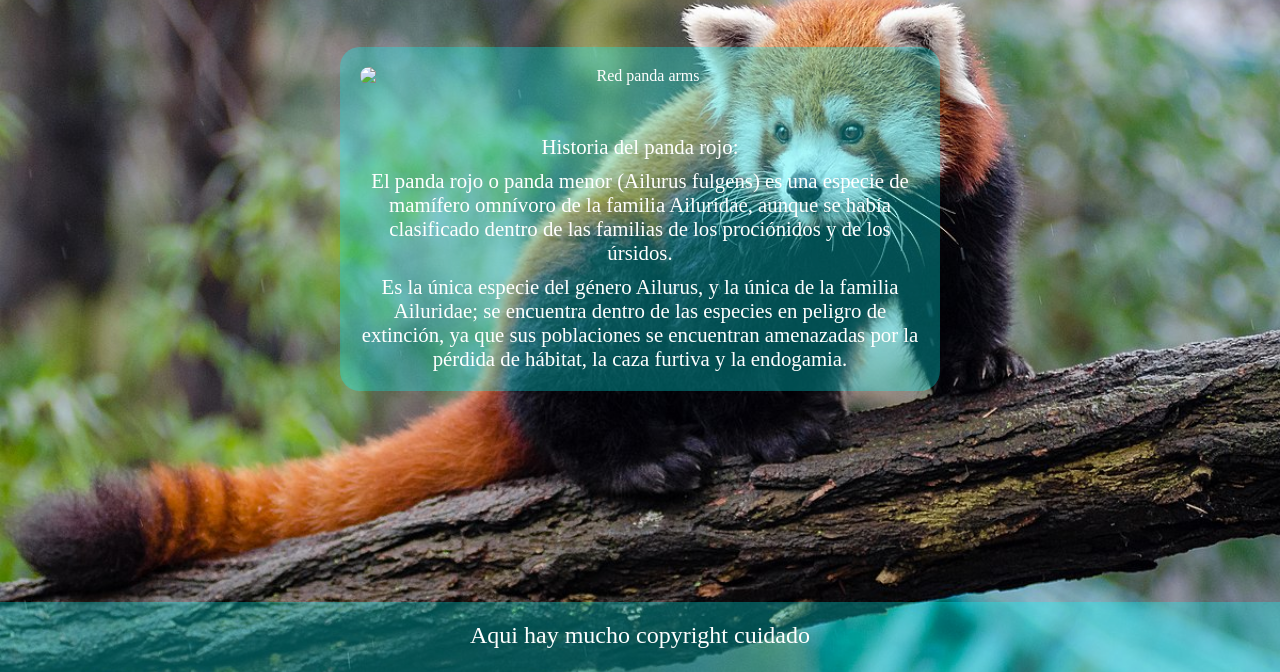
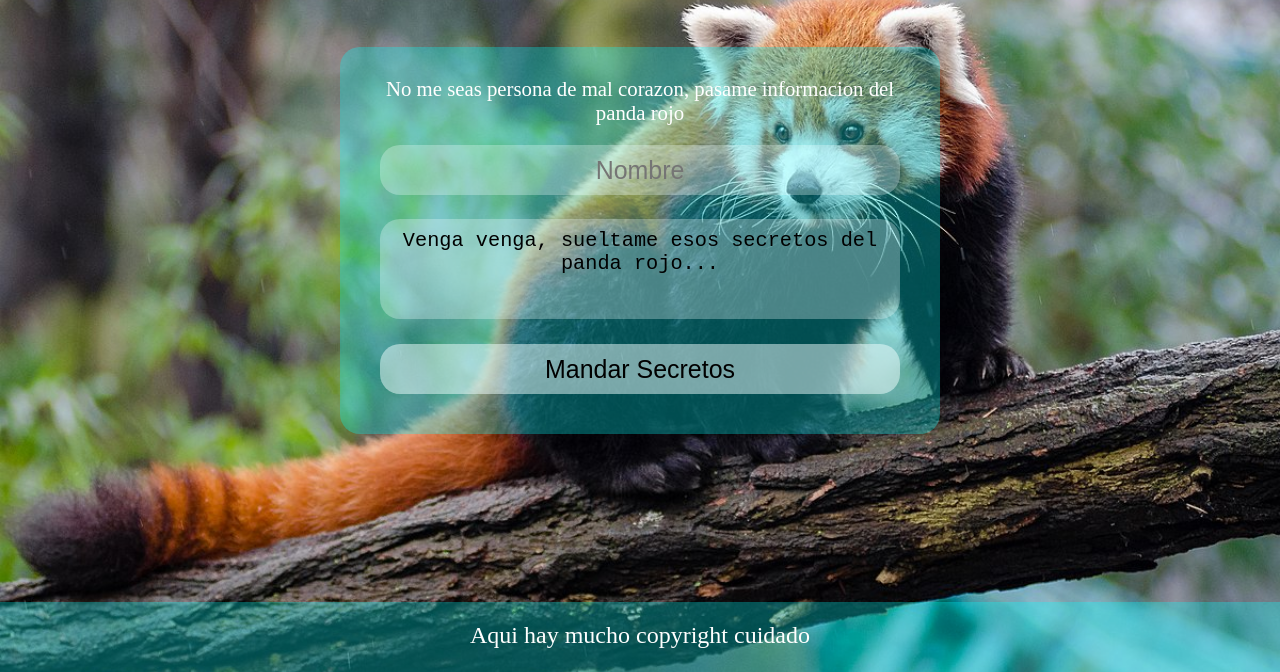
Before and after one commit to danielvlaso/animal-favorito, a plain HTML site: page contacto.html in a window 1280 px wide. Shown: the part 128-800 px from the top of the page. Drawn offline with Linux system fonts and the light colour scheme.

Commit message:
casi completado

```diff
--- a/contacto.html
+++ b/contacto.html
@@ -22,19 +22,16 @@
 
     <main class="flex">
         <div class="text-body flex">
-            <div class="arms-image"><img src="images/red-arms.jpg" alt="Red panda arms"></div>
             <div class="the-text">
                 <p>
-                    Historia del panda rojo:
+                    No me seas persona de mal corazon, pasame informacion del panda rojo
                 </p>
 
-                <p>
-                    El panda rojo o panda menor (Ailurus fulgens) es una especie de mamífero omnívoro de la familia Ailuridae, aunque se había clasificado dentro de las familias de los prociónidos y de los úrsidos.
-                </p>
-
-                <p>
-                    Es la única especie del género Ailurus, y la única de la familia Ailuridae; se encuentra dentro de las especies en peligro de extinción, ya que sus poblaciones se encuentran amenazadas por la pérdida de hábitat, la caza furtiva y la endogamia.
-                </p>
+                <form class="formulario" action="/action_page.php" id="usrform">
+                    <input type="text" id="fname" name="fname" placeholder="Nombre"><br> <br>
+                    <textarea name="comment" form="usrform">Venga venga, sueltame esos secretos del panda rojo...</textarea>
+                    <input class="boton" type="submit" value="Mandar Secretos">
+                </form>
 
             </div>
         </div>
--- a/css/styles.css
+++ b/css/styles.css
@@ -118,3 +118,38 @@ footer p{
     margin-top: 20px;
     font-size: 1.5em;
 }
+
+
+/* formulario */
+
+form{
+    padding: 20px;
+}
+
+input{
+    width: 100%;
+    background-color: rgba(240, 255, 255, 0.300);
+    border-radius: 20px;
+    min-height: 50px;
+    color: black;
+    font-size: 1.2em;
+    border: none;
+}
+
+textarea{
+    width: 100%;
+    background-color: rgba(240, 255, 255, 0.300);
+    border-radius: 20px;
+    min-height: 100px;
+    color: black;
+    font-size: 1.2em;
+    resize: none;
+    border: none;
+    text-align: center;
+    padding: 10px;
+}
+
+.boton{
+    margin-top: 20px;
+    background-color: rgba(240, 255, 255, 0.500)
+}
```
Also changed, not shown: arte-nombre-animal.html (+6 -9 lines), images/red-panda-maria-stezhko.jpg (added).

§ **Task item**
Please print the entries shown above again, exactly, and skip the pictures.

§ **Solution for this exercise**
Before and after one commit to danielvlaso/animal-favorito, a plain HTML site: page contacto.html in a window 1280 px wide. Shown: the part 128-800 px from the top of the page. Drawn offline with Linux system fonts and the light colour scheme.

Commit message:
casi completado

```diff
--- a/contacto.html
+++ b/contacto.html
@@ -22,19 +22,16 @@
 
     <main class="flex">
         <div class="text-body flex">
-            <div class="arms-image"><img src="images/red-arms.jpg" alt="Red panda arms"></div>
             <div class="the-text">
                 <p>
-                    Historia del panda rojo:
+                    No me seas persona de mal corazon, pasame informacion del panda rojo
                 </p>
 
-                <p>
-                    El panda rojo o panda menor (Ailurus fulgens) es una especie de mamífero omnívoro de la familia Ailuridae, aunque se había clasificado dentro de las familias de los prociónidos y de los úrsidos.
-                </p>
-
-                <p>
-                    Es la única especie del género Ailurus, y la única de la familia Ailuridae; se encuentra dentro de las especies en peligro de extinción, ya que sus poblaciones se encuentran amenazadas por la pérdida de hábitat, la caza furtiva y la endogamia.
-                </p>
+                <form class="formulario" action="/action_page.php" id="usrform">
+                    <input type="text" id="fname" name="fname" placeholder="Nombre"><br> <br>
+                    <textarea name="comment" form="usrform">Venga venga, sueltame esos secretos del panda rojo...</textarea>
+                    <input class="boton" type="submit" value="Mandar Secretos">
+                </form>
 
             </div>
         </div>
--- a/css/styles.css
+++ b/css/styles.css
@@ -118,3 +118,38 @@ footer p{
     margin-top: 20px;
     font-size: 1.5em;
 }
+
+
+/* formulario */
+
+form{
+    padding: 20px;
+}
+
+input{
+    width: 100%;
+    background-color: rgba(240, 255, 255, 0.300);
+    border-radius: 20px;
+    min-height: 50px;
+    color: black;
+    font-size: 1.2em;
+    border: none;
+}
+
+textarea{
+    width: 100%;
+    background-color: rgba(240, 255, 255, 0.300);
+    border-radius: 20px;
+    min-height: 100px;
+    color: black;
+    font-size: 1.2em;
+    resize: none;
+    border: none;
+    text-align: center;
+    padding: 10px;
+}
+
+.boton{
+    margin-top: 20px;
+    background-color: rgba(240, 255, 255, 0.500)
+}
```
Also changed, not shown: arte-nombre-animal.html (+6 -9 lines), images/red-panda-maria-stezhko.jpg (added).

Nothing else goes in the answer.